**Your task**:
Restate word for word the line containing "AuthController-->>Frontend: CloudDriveAuthCheckDto JSON" and every following line in the material below, up to and including the last one.
####################
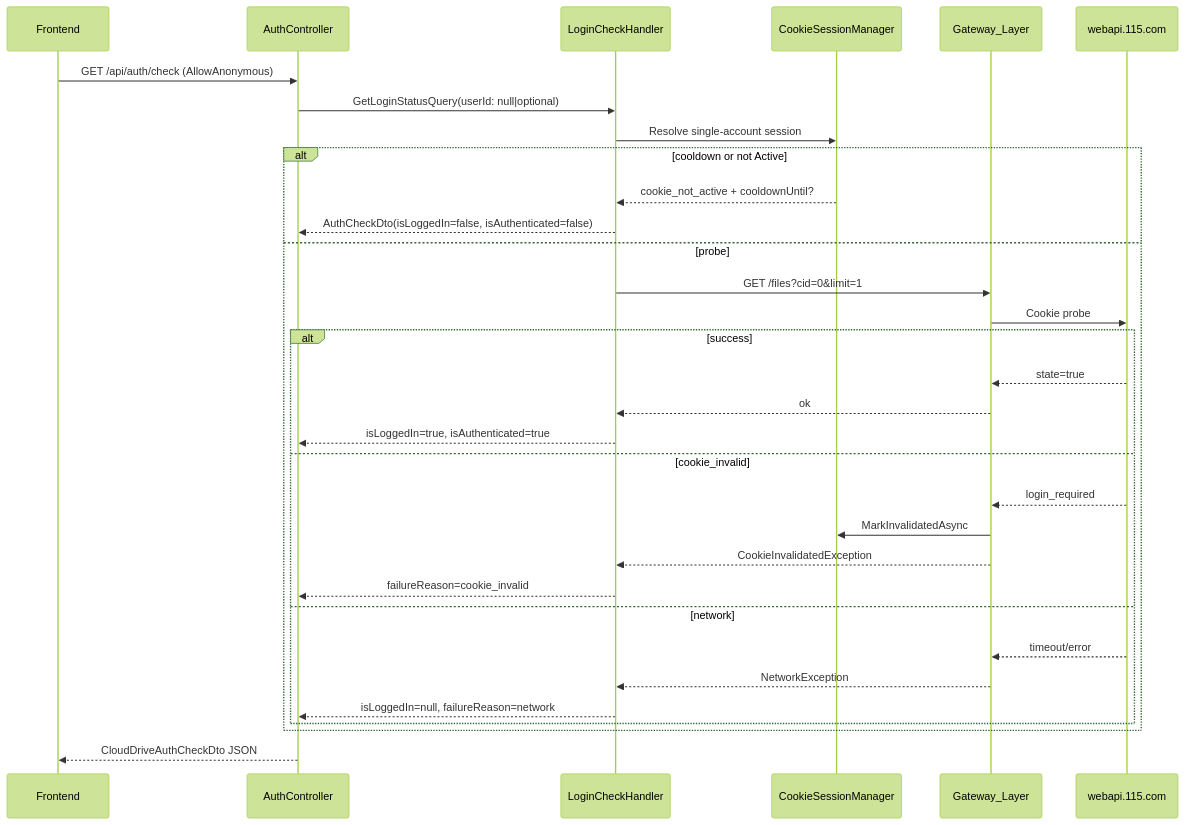
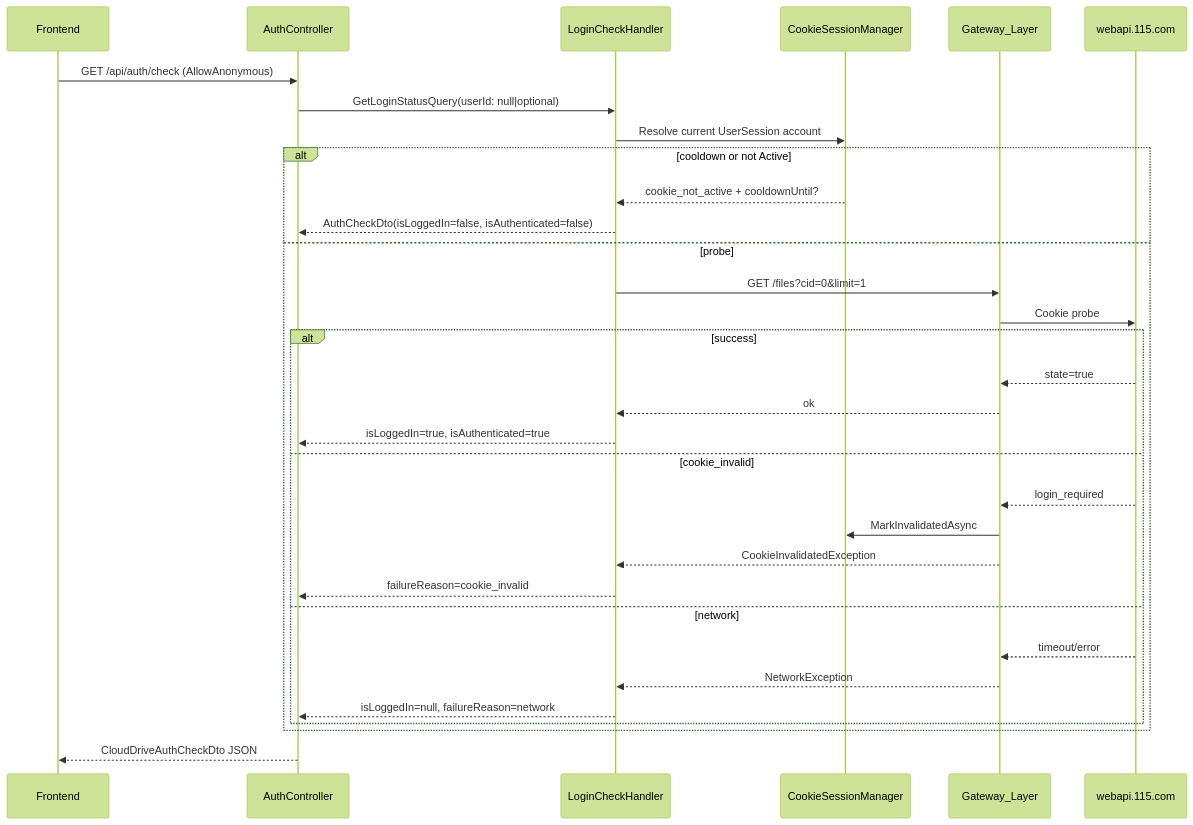
The first of 4 diagrams in .kiro/specs/115-cloud-drive-integration/design.md (sun-1221/CloudDrive_115), drawn with Mermaid (forest theme) before and after one commit. The commit also changed other lines of this file and 21 other files, not shown here.

````diff
--- a/.kiro/specs/115-cloud-drive-integration/design.md
+++ b/.kiro/specs/115-cloud-drive-integration/design.md
@@ -225,35 +226,35 @@
 ```mermaid
 sequenceDiagram
     participant Frontend
     participant AuthController
     participant LoginCheckHandler
     participant CookieSessionManager
     participant Gateway_Layer
     participant Upstream115 as webapi.115.com
 
     Frontend->>AuthController: GET /api/auth/check (AllowAnonymous)
     AuthController->>LoginCheckHandler: GetLoginStatusQuery(userId: null|optional)
-    LoginCheckHandler->>CookieSessionManager: Resolve single-account session
+    LoginCheckHandler->>CookieSessionManager: Resolve current UserSession account
     alt cooldown or not Active
         CookieSessionManager-->>LoginCheckHandler: cookie_not_active + cooldownUntil?
         LoginCheckHandler-->>AuthController: AuthCheckDto(isLoggedIn=false, isAuthenticated=false)
     else probe
         LoginCheckHandler->>Gateway_Layer: GET /files?cid=0&limit=1
         Gateway_Layer->>Upstream115: Cookie probe
         alt success
             Upstream115-->>Gateway_Layer: state=true
             Gateway_Layer-->>LoginCheckHandler: ok
             LoginCheckHandler-->>AuthController: isLoggedIn=true, isAuthenticated=true
         else cookie_invalid
             Upstream115-->>Gateway_Layer: login_required
             Gateway_Layer->>CookieSessionManager: MarkInvalidatedAsync
             Gateway_Layer-->>LoginCheckHandler: CookieInvalidatedException
             LoginCheckHandler-->>AuthController: failureReason=cookie_invalid
         else network
             Upstream115-->>Gateway_Layer: timeout/error
             Gateway_Layer-->>LoginCheckHandler: NetworkException
             LoginCheckHandler-->>AuthController: isLoggedIn=null, failureReason=network
         end
     end
     AuthController-->>Frontend: CloudDriveAuthCheckDto JSON
 ```
````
####################
**Output for this task**:
     AuthController-->>Frontend: CloudDriveAuthCheckDto JSON
 ```
````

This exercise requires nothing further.